As a social and biological science, anthropology embraces a broad view of humanity according to the methods and topics of its four subfields: cultural anthropology (the study of people as social and cultural beings, whether in small-scale societies or complex global organization...s); linguistic anthropology (the study of language use and linguistic diversity in social life); archaeology (the study of social and cultural life through material remains, from a long-term historical perspective); and biological anthropology (the study of human and nonhuman primate evolution, the biology and diversity of living human populations, and the behavior and ecology of non-human primates). The UTSA Department of Anthropology offers a major and minor at the undergraduate level and MA and Ph.D. degrees at the graduate level. We support our graduate students with fellowships, scholarships, hourly appointments, and research and travel grants.

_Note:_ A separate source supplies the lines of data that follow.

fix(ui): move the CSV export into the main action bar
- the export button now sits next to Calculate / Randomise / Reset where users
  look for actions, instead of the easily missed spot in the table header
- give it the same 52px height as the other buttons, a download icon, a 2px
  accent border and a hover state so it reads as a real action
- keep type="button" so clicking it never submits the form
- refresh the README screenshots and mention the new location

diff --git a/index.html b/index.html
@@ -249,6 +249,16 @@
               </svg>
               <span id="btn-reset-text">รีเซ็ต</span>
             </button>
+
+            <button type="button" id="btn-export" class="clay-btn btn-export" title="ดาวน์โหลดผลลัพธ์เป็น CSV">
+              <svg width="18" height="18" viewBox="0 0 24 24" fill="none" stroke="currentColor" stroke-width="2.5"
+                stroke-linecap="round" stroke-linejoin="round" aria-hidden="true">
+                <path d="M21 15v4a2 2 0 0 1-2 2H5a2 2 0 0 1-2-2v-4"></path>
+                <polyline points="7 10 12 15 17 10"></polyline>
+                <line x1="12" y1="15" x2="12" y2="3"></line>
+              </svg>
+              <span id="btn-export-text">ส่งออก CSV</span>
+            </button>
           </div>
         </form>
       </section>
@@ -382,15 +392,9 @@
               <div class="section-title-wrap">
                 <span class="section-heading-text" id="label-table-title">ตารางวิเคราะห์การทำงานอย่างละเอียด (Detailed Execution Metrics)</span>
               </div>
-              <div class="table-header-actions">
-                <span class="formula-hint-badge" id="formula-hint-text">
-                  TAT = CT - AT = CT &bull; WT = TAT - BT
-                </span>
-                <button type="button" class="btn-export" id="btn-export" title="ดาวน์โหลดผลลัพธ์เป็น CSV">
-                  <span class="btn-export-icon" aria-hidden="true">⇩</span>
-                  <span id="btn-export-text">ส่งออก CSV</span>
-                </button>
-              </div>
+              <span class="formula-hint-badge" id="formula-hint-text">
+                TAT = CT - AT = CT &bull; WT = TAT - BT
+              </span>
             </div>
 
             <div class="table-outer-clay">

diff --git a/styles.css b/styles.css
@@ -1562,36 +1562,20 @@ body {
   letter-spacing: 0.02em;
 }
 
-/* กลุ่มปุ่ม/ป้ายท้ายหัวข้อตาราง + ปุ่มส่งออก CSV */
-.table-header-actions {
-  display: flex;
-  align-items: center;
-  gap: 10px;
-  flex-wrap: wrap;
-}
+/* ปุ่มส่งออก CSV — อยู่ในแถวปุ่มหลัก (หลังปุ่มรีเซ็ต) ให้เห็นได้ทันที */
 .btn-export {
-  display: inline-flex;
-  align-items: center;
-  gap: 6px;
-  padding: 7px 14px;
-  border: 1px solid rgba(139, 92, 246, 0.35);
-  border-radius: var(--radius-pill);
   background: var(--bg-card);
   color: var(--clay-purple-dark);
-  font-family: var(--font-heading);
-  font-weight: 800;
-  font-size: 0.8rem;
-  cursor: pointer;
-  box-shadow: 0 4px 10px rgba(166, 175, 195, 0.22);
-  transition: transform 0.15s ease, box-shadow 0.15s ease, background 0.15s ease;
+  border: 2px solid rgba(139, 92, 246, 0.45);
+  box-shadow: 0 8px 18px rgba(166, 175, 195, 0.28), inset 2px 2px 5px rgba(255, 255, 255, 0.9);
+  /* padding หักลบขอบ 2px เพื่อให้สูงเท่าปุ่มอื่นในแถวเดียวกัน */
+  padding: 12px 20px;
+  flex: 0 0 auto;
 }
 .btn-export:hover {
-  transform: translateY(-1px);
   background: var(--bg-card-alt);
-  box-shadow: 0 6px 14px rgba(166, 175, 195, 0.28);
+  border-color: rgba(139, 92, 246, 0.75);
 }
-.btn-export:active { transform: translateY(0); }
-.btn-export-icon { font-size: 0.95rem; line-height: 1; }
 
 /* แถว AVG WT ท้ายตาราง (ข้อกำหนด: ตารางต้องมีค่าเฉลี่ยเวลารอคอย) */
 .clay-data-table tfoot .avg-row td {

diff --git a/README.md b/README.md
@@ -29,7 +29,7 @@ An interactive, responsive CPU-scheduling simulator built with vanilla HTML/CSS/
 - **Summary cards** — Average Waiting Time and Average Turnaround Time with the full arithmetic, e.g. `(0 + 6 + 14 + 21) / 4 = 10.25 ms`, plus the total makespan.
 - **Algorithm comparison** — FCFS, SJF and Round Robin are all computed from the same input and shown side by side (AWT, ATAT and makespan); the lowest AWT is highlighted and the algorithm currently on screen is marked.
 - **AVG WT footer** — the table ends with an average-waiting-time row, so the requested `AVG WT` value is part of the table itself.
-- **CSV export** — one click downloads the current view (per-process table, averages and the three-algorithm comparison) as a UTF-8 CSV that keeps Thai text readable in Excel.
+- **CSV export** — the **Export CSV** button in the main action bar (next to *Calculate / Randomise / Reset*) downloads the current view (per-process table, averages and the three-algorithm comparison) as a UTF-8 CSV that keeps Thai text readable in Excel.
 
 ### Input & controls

Our doctoral program couples a focus on environmental anthropology with a broad education across anthropology’s sub-fields. It provides advanced training in political and cultural ecology, environmental and landscape archaeology, science and technology studies, medical anthropology, primate behavior, evolution, ecology, and conservation, evolutionary medicine, human biology, and global health. Faculty research specialties include: archaeology of the Maya lowlands and Andean South America; archaeology of Texas, the American Southwest, and Northwest Mexico; primate behavioral ecology in Southeast Asia; primate conservation ecology and genetics in Africa and Madagascar; ethnoprimatology in the Caribbean, South Africa, and Asia; resource management practices and human-animal relations in the Island Pacific; environmental politics, resource extraction, water scarcity, and ecological contamination in North and South America; coastal political ecology and the making of environmental markets in Belize and the United States; the cultural anthropology of Texas and the Plains; ethnography and applied anthropology of Mexico and the United States; medical anthropology of the US-Mexico border region and the Circumpolar North; evolutionary physiology and ecological immunology; and conservation medicine/One Health issues.